= SUPPLIED RECORDS =
════
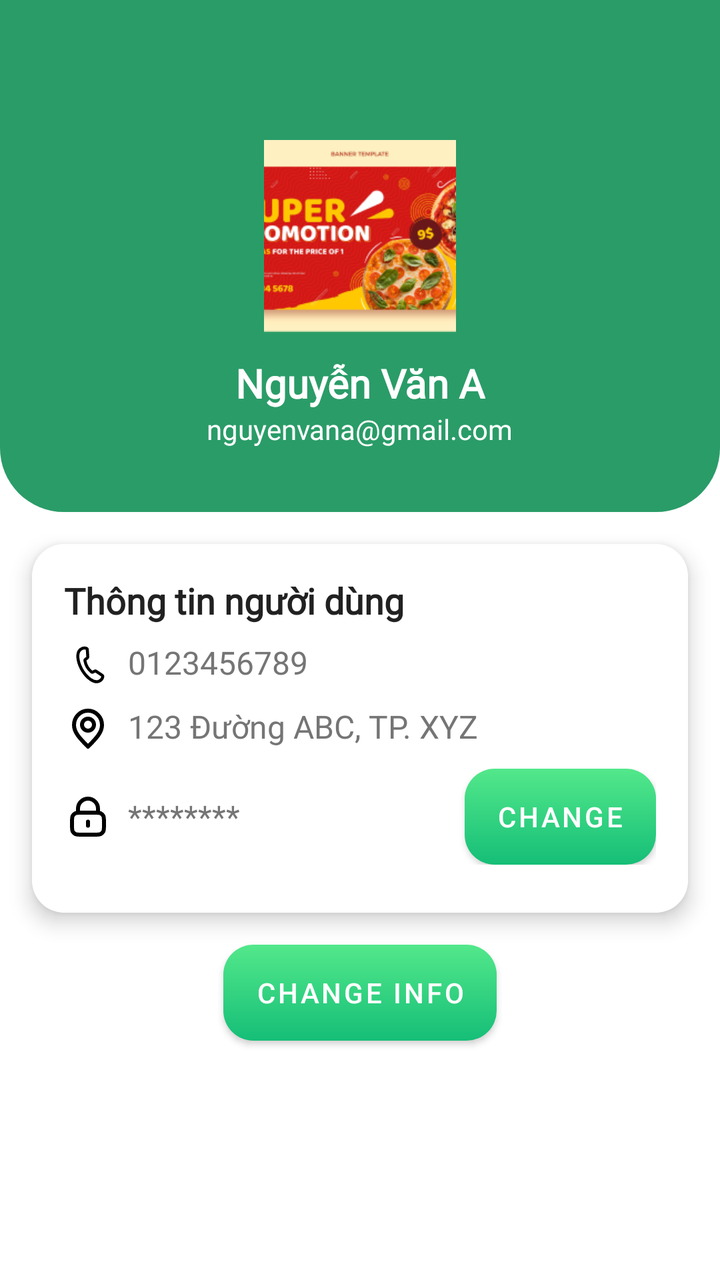
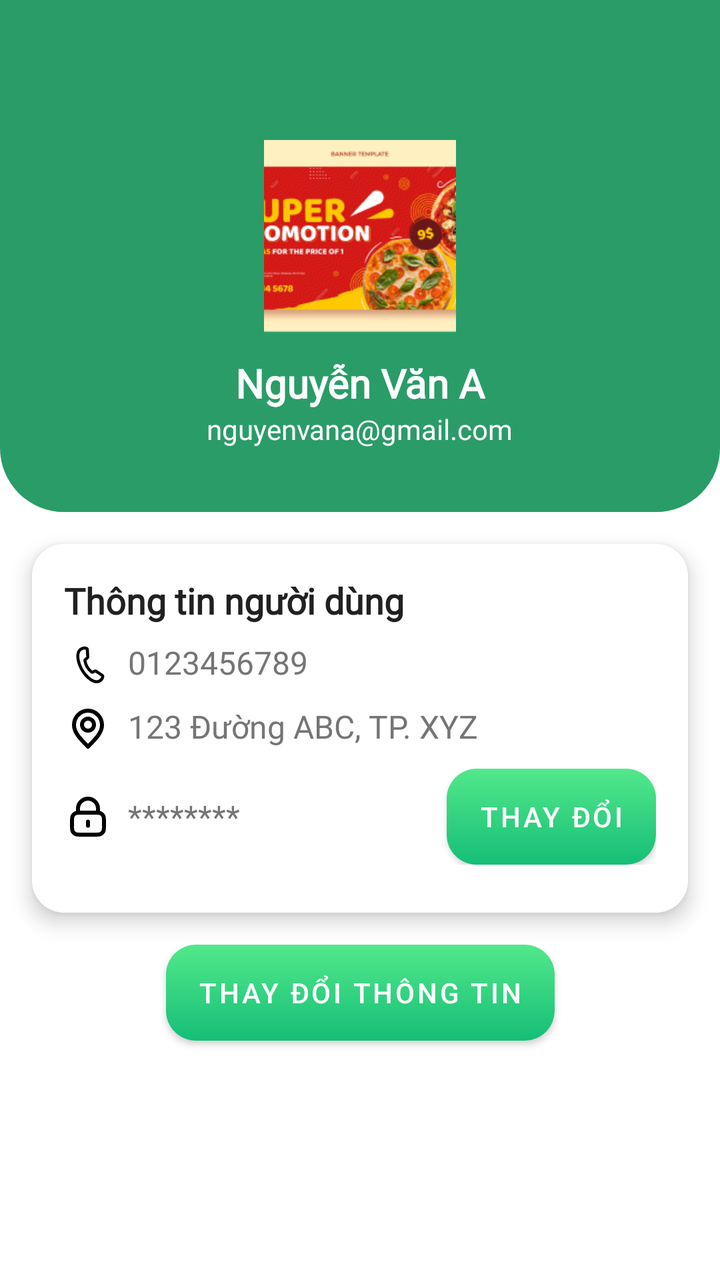

Two renders of the same Android screen: before a commit and after it. Below are the layout's source before the change and the commit's diff.
<!-- AndroidManifest.xml: application theme Theme.MyApplication -->
<!-- res/layout/fragment_profile.xml -->
<androidx.constraintlayout.widget.ConstraintLayout
    xmlns:android="http://schemas.android.com/apk/res/android"
    xmlns:app="http://schemas.android.com/apk/res-auto"
    xmlns:tools="http://schemas.android.com/tools"
    android:layout_width="match_parent"
    android:layout_height="match_parent"
    tools:context=".MainActivity">

    
    <androidx.constraintlayout.widget.ConstraintLayout
        android:id="@+id/topSection"
        android:layout_width="0dp"
        android:layout_height="wrap_content"
        android:background="@drawable/top_section_background"
        app:layout_constraintTop_toTopOf="parent"
        app:layout_constraintStart_toStartOf="parent"
        app:layout_constraintEnd_toEndOf="parent">

        
        <ImageView
            android:id="@+id/userImage"
            android:layout_width="96dp"
            android:layout_height="96dp"
            android:layout_marginTop="70dp"
            android:scaleType="centerCrop"
            android:src="@drawable/banner1"
            app:layout_constraintEnd_toEndOf="parent"
            app:layout_constraintStart_toStartOf="parent"
            app:layout_constraintTop_toTopOf="parent"
            app:shapeAppearanceOverlay="@style/CustomAvatarShape"
            app:strokeColor="@color/white"
            app:strokeWidth="3dp" />

        
        <TextView
            android:id="@+id/userName"
            android:layout_width="wrap_content"
            android:layout_height="wrap_content"
            android:layout_marginTop="12dp"
            android:text="Nguyễn Văn A"
            android:textSize="20sp"
            android:textStyle="bold"
            android:textColor="@color/white"
            android:fontFamily="@font/poppins_bold"
            app:layout_constraintTop_toBottomOf="@id/userImage"
            app:layout_constraintStart_toStartOf="parent"
            app:layout_constraintEnd_toEndOf="parent" />

        
        <TextView
            android:id="@+id/userEmail"
            android:layout_width="wrap_content"
            android:layout_height="wrap_content"
            android:layout_marginBottom="32dp"
            android:fontFamily="@font/poppins_semi"
            android:text="nguyenvana@gmail.com"
            android:textColor="@color/white"
            android:textSize="14sp"
            app:layout_constraintBottom_toBottomOf="parent"
            app:layout_constraintEnd_toEndOf="parent"
            app:layout_constraintStart_toStartOf="parent"
            app:layout_constraintTop_toBottomOf="@id/userName" />

    </androidx.constraintlayout.widget.ConstraintLayout>

    
    <com.google.android.material.card.MaterialCardView
        android:id="@+id/userInfoCard"
        android:layout_width="0dp"
        android:layout_height="wrap_content"
        android:layout_margin="16dp"
        app:cardCornerRadius="16dp"
        app:cardElevation="6dp"
        app:strokeWidth="1dp"
        app:strokeColor="@color/xam"
        app:layout_constraintTop_toBottomOf="@id/topSection"
        app:layout_constraintStart_toStartOf="parent"
        app:layout_constraintEnd_toEndOf="parent">

        <LinearLayout
            android:layout_width="match_parent"
            android:layout_height="wrap_content"
            android:orientation="vertical"
            android:padding="16dp">

            
            <TextView
                android:layout_width="wrap_content"
                android:layout_height="wrap_content"
                android:text="Thông tin người dùng"
                android:textColor="@color/text_primary"
                android:textSize="18sp"
                android:textStyle="bold"
                android:fontFamily="@font/poppins_bold"
                android:layout_marginBottom="8dp" />

            
            <LinearLayout
                android:layout_width="match_parent"
                android:layout_height="wrap_content"
                android:orientation="horizontal"
                android:layout_marginBottom="8dp">

                <ImageView
                    android:layout_width="24dp"
                    android:layout_height="24dp"
                    android:src="@drawable/ic_phone" />

                <TextView
                    android:id="@+id/userNumberPhone"
                    android:layout_width="wrap_content"
                    android:layout_height="wrap_content"
                    android:layout_marginStart="8dp"
                    android:text="0123456789"
                    android:textColor="@color/text_secondary"
                    android:textSize="16sp"
                    android:fontFamily="@font/poppins_bold" />
            </LinearLayout>

            
            <LinearLayout
                android:layout_width="match_parent"
                android:layout_height="wrap_content"
                android:orientation="horizontal"
                android:layout_marginBottom="8dp">

                <ImageView
                    android:layout_width="24dp"
                    android:layout_height="24dp"
                    android:src="@drawable/ic_location" />

                <TextView
                    android:id="@+id/userAddress"
                    android:layout_width="wrap_content"
                    android:layout_height="wrap_content"
                    android:layout_marginStart="8dp"
                    android:text="123 Đường ABC, TP. XYZ"
                    android:textColor="@color/text_secondary"
                    android:textSize="16sp"
                    android:fontFamily="@font/poppins_semi" />
            </LinearLayout>

            
            <LinearLayout
                android:layout_width="match_parent"
                android:layout_height="wrap_content"
                android:orientation="horizontal"
                android:gravity="center_vertical"
                android:layout_marginBottom="8dp">

                <ImageView
                    android:layout_width="24dp"
                    android:layout_height="24dp"
                    android:src="@drawable/ic_lock_01" />

                <TextView
                    android:layout_width="0dp"
                    android:layout_height="wrap_content"
                    android:layout_marginStart="8dp"
                    android:layout_weight="1"
                    android:text="********"
                    android:textColor="@color/text_secondary"
                    android:textSize="16sp"
                    android:fontFamily="@font/poppins_semi" />

                <Button
                    android:id="@+id/btnChangePassword"
                    android:layout_width="wrap_content"
                    android:layout_height="wrap_content"
                    android:background="@drawable/button_gohome"
                    app:backgroundTint="@null"
                    android:text="Change"
                    android:textColor="@color/white"
                    android:textSize="14sp" />
            </LinearLayout>

        </LinearLayout>

    </com.google.android.material.card.MaterialCardView>

    
    <Button
        android:id="@+id/btnChangeInfo"
        android:layout_width="wrap_content"
        android:layout_height="wrap_content"
        android:text="Change Info"
        android:textColor="@color/white"
        android:background="@drawable/button_gohome"
        app:backgroundTint="@null"
        android:textSize="14sp"
        app:layout_constraintTop_toBottomOf="@id/userInfoCard"
        app:layout_constraintStart_toStartOf="parent"
        app:layout_constraintEnd_toEndOf="parent"
        android:layout_marginTop="16dp" />

</androidx.constraintlayout.widget.ConstraintLayout>
<!-- resources referenced by this layout -->
<resources>
  <color name="text_primary">#212121</color>
  <color name="text_secondary">#757575</color>
  <color name="white">#FFFFFFFF</color>
  <color name="xam">#FFFFFF</color>
  <!-- drawable button_gohome (drawable) -->
  <shape xmlns:android="http://schemas.android.com/apk/res/android">
      <gradient
          android:startColor="#15BE77"
          android:endColor="#53E88B"
          android:angle="90" />
      <corners android:radius="15dp" />
  </shape>
  <!-- drawable ic_location (drawable) -->
  <vector xmlns:android="http://schemas.android.com/apk/res/android"
      android:width="24dp"
      android:height="24dp"
      android:viewportWidth="24"
      android:viewportHeight="24">
    <path
        android:pathData="M12,21C15.5,17.4 19,14.176 19,10.2C19,6.224 15.866,3 12,3C8.134,3 5,6.224 5,10.2C5,14.176 8.5,17.4 12,21Z"
        android:strokeLineJoin="round"
        android:strokeWidth="2"
        android:fillColor="#00000000"
        android:strokeColor="#000000"
        android:strokeLineCap="round"/>
    <path
        android:pathData="M12,13C13.657,13 15,11.657 15,10C15,8.343 13.657,7 12,7C10.343,7 9,8.343 9,10C9,11.657 10.343,13 12,13Z"
        android:strokeLineJoin="round"
        android:strokeWidth="2"
        android:fillColor="#00000000"
        android:strokeColor="#000000"
        android:strokeLineCap="round"/>
  </vector>
  <!-- drawable ic_lock_01 (drawable) -->
  <vector xmlns:android="http://schemas.android.com/apk/res/android"
      android:width="24dp"
      android:height="24dp"
      android:viewportWidth="24"
      android:viewportHeight="24">
    <path
        android:pathData="M17,10V8C17,5.239 14.761,3 12,3C9.239,3 7,5.239 7,8V10M12,14.5V16.5M8.8,21H15.2C16.88,21 17.72,21 18.362,20.673C18.927,20.385 19.385,19.927 19.673,19.362C20,18.72 20,17.88 20,16.2V14.8C20,13.12 20,12.28 19.673,11.638C19.385,11.073 18.927,10.615 18.362,10.327C17.72,10 16.88,10 15.2,10H8.8C7.12,10 6.28,10 5.638,10.327C5.074,10.615 4.615,11.073 4.327,11.638C4,12.28 4,13.12 4,14.8V16.2C4,17.88 4,18.72 4.327,19.362C4.615,19.927 5.074,20.385 5.638,20.673C6.28,21 7.12,21 8.8,21Z"
        android:strokeLineJoin="round"
        android:strokeWidth="2"
        android:fillColor="#00000000"
        android:strokeColor="#000000"
        android:strokeLineCap="round"/>
  </vector>
  <!-- drawable top_section_background (drawable) -->
  <shape xmlns:android="http://schemas.android.com/apk/res/android">
      <solid android:color="@color/purple_500" />
      <corners android:bottomLeftRadius="32dp" android:bottomRightRadius="32dp" />
  </shape>
  <style name="CustomAvatarShape" parent="ShapeAppearance.MaterialComponents.SmallComponent">
          <item name="cornerFamily">rounded</item>
          <item name="cornerSize">50%</item> 
      </style>
  <style name="Theme.MyApplication" parent="Theme.MaterialComponents.DayNight.NoActionBar">
          
          <item name="colorPrimary">@color/purple_500</item>
          <item name="colorPrimaryVariant">@color/purple_700</item>
          <item name="colorOnPrimary">@color/white</item>
          
          <item name="colorSecondary">@color/teal_200</item>
          <item name="colorSecondaryVariant">@color/teal_700</item>
          <item name="colorOnSecondary">@color/black</item>
  
          
          <item name="android:statusBarColor" tools:targetApi="l">?attr/colorPrimaryVariant</item>
          
      </style>
  <color name="purple_500">#2A9C68</color>
  <color name="purple_700">#6200EE</color>
  <color name="teal_200">#03DAC5</color>
  <color name="teal_700">#018786</color>
  <color name="black">#FF000000</color>
  <!-- unchanged entries left out for length: 2 -->
</resources>

<!-- the commit's change to res/layout/fragment_profile.xml (unified diff, before → after) -->
@@ -169,7 +169,7 @@
                     android:layout_height="wrap_content"
                     android:background="@drawable/button_gohome"
                     app:backgroundTint="@null"
-                    android:text="Change"
+                    android:text="Thay đổi"
                     android:textColor="@color/white"
                     android:textSize="14sp" />
             </LinearLayout>
@@ -183,7 +183,7 @@
         android:id="@+id/btnChangeInfo"
         android:layout_width="wrap_content"
         android:layout_height="wrap_content"
-        android:text="Change Info"
+        android:text="Thay đổi thông tin"
         android:textColor="@color/white"
         android:background="@drawable/button_gohome"
         app:backgroundTint="@null"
════
= WHAT IS REQUIRED =
What lines in the data hold the word "white"? Return them.

= RESPONSE BOX =
            app:strokeColor="@color/white"
            android:textColor="@color/white"
            android:textColor="@color/white"
                    android:textColor="@color/white"
        android:textColor="@color/white"
  <color name="white">#FFFFFFFF</color>
          <item name="colorOnPrimary">@color/white</item>
                     android:textColor="@color/white"
         android:textColor="@color/white"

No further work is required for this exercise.